Wow. I just could not put this down until I found out what happened. If you read this, make sure you have a free afternoon and a long summer evening because you will be completely swallowed up by this story...
Two American couples, Amy and Jeff, Stacy and Eric, have just graduated from college and go to Mexico for a lazy beach vacation. They meet and quickly start hanging out with Mathias, a German, and three fun Greek guys who they can barely understand. One day Mathias tells them how he was actually there with his brother but that they got into an argument and his brother stormed off, headed for an archeological site in the jungle where he was to meet a girl. Mathias asks the others if they will go with him to find his brother, and so the four Americans and one of the Greeks set out with him for this site, following a crude map pencilled in a note the brother left behind.
When they finally discover the ruins, they find themselves in a disturbing and unfathomable trap, faced with an unlikely predator.

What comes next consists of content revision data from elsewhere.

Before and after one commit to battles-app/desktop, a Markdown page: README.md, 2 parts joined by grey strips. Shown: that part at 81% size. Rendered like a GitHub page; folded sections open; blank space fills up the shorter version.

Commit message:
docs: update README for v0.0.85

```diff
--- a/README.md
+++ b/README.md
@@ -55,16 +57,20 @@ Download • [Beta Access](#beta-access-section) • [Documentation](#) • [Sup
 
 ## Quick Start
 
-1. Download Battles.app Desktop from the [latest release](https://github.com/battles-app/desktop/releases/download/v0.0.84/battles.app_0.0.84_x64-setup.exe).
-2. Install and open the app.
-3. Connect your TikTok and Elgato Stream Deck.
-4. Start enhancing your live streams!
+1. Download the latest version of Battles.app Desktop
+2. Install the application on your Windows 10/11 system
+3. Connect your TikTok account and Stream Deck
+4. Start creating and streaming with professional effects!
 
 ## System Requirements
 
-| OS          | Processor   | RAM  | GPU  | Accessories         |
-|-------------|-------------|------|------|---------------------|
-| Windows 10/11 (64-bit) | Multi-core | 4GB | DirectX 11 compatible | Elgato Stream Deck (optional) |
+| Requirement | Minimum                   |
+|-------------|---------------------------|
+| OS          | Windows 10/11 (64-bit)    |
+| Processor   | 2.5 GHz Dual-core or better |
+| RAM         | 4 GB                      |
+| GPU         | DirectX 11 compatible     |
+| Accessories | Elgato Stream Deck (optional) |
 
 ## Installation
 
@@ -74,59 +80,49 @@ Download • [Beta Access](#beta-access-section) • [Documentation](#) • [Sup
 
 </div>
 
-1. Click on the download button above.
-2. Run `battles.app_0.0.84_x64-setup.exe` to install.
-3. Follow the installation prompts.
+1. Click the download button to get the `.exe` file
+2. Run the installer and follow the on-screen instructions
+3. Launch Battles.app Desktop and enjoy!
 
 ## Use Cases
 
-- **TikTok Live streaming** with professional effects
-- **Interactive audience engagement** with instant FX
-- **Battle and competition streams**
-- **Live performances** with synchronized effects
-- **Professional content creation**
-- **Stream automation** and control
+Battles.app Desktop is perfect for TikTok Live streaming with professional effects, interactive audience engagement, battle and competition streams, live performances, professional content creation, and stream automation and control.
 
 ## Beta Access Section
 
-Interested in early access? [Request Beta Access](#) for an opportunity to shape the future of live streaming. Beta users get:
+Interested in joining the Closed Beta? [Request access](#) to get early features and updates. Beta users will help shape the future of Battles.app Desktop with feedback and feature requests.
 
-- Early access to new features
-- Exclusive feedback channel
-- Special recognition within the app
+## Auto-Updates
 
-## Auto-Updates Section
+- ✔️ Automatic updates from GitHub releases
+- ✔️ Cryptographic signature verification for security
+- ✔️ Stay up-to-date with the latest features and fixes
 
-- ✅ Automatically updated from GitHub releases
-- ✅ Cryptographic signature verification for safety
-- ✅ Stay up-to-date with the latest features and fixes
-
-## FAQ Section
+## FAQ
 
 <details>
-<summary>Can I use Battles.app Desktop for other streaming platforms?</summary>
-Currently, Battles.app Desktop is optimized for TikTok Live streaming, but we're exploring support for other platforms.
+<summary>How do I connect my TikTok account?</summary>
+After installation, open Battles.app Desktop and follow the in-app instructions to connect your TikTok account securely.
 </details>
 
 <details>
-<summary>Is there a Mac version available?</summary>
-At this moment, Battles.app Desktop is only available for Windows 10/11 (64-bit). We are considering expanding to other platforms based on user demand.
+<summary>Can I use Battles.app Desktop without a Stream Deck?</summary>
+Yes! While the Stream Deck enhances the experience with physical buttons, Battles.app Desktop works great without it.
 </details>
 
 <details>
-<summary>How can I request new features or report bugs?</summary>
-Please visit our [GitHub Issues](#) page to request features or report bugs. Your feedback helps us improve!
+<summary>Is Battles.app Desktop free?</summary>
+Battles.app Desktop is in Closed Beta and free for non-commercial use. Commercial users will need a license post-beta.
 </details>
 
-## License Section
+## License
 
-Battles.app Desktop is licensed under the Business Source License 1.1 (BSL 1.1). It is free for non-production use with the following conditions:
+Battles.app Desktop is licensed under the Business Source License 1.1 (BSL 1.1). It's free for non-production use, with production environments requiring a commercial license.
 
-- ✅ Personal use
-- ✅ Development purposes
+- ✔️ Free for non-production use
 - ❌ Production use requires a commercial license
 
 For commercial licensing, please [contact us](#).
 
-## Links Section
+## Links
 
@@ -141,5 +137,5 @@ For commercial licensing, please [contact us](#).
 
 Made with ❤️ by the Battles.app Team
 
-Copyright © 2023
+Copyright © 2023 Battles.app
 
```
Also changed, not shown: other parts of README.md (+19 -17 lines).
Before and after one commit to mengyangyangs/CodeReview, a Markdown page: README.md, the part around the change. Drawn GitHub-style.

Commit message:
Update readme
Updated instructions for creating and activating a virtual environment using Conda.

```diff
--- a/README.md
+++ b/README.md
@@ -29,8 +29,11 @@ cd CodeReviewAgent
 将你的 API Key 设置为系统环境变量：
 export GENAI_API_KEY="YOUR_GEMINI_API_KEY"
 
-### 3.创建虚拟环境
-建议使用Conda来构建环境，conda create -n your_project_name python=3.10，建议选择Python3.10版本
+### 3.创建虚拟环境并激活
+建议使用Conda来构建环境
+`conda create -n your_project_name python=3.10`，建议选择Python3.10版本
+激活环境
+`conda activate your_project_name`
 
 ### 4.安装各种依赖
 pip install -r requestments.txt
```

I won't say anymore, not to spoil the ending, but if you're up for a quick, chilling read that you just can't put down, this one will do the trick.
The book was made into a movie in 2008, which is not surprising, since at one point the characters in the book are actually discussing how, when they get out of their predicament, they will sell the film rights, and debating which actors would play them!
My 17-year-old son is a fan of Haruki Murakami and has read several of his novels. I've read his book about running, which I enjoyed very much. I also recently read "Norwegian Wood", which I didn't blog about at the time because I wasn't sure what to think of it. It seemed to be so foreign to me on so many levels: the setting and time were so specific, the main character was so unusual to me, and there was so much quiet sadness permeating the book. I should see the film, perhaps I would understand more. But the book certainly does seem to be much more appealing to a young man than a 40-something woman.
In any case, my son had a copy of "Hard-Boiled Wonderland and the End of the World" here at home and so I decided to read it. It took me a long time to get into the book, but once I did I could not put it down. The book is actually two novels that alternate chapter by chapter, but the reader quickly realizes that the two seemingly disconnected stories are in fact connected to each other by one and the same narrator. The first half, "Hard-Boiled Wonderland", is a sort of detective story whereby the main character finds himself unwillingly caught up in a mysterious case of information theft and top secret research on the nature of human consciousness; and frighteningly enough, he discovers he is one of the guinea pigs - in fact, the only one who has survived the experiments that have been done on his mind.
In the second novel, "The End of the World", we slowly discover a mysterious Town surrounded by an impenetrable Wall. The narrator is newly arrived in the Town and must learn all the strange customs. His Shadow is cut from him and imprisoned by the Gatekeeper who guards the Town, where no one is allowed to keep their Shadow or their mind. Our narrator is given the job of "reading dreams" in the Library where he is assisted in this by the young Librarian, whom he becomes attached to. His Shadow, however, is anxious for him to make a map of the Town so that the two of them can make their escape back to the real world.
I won't reveal just how the two novels are connected, but I found myself impatient to discover how things worked in the Town (in some ways it made me think of the movie "The Village") and whether or not the narrator was going to be able to turn his precarious situation around at the end.
If you enjoy a kind of dreamy science fiction novel with a touch of action-adventure and lots of references to food (I loved that the narrator made a dressing with umeboshi plums, among many other delicacies), music, movies, literature, whiskey, beer, cars and life in modern Tokyo, then I can recommend this book.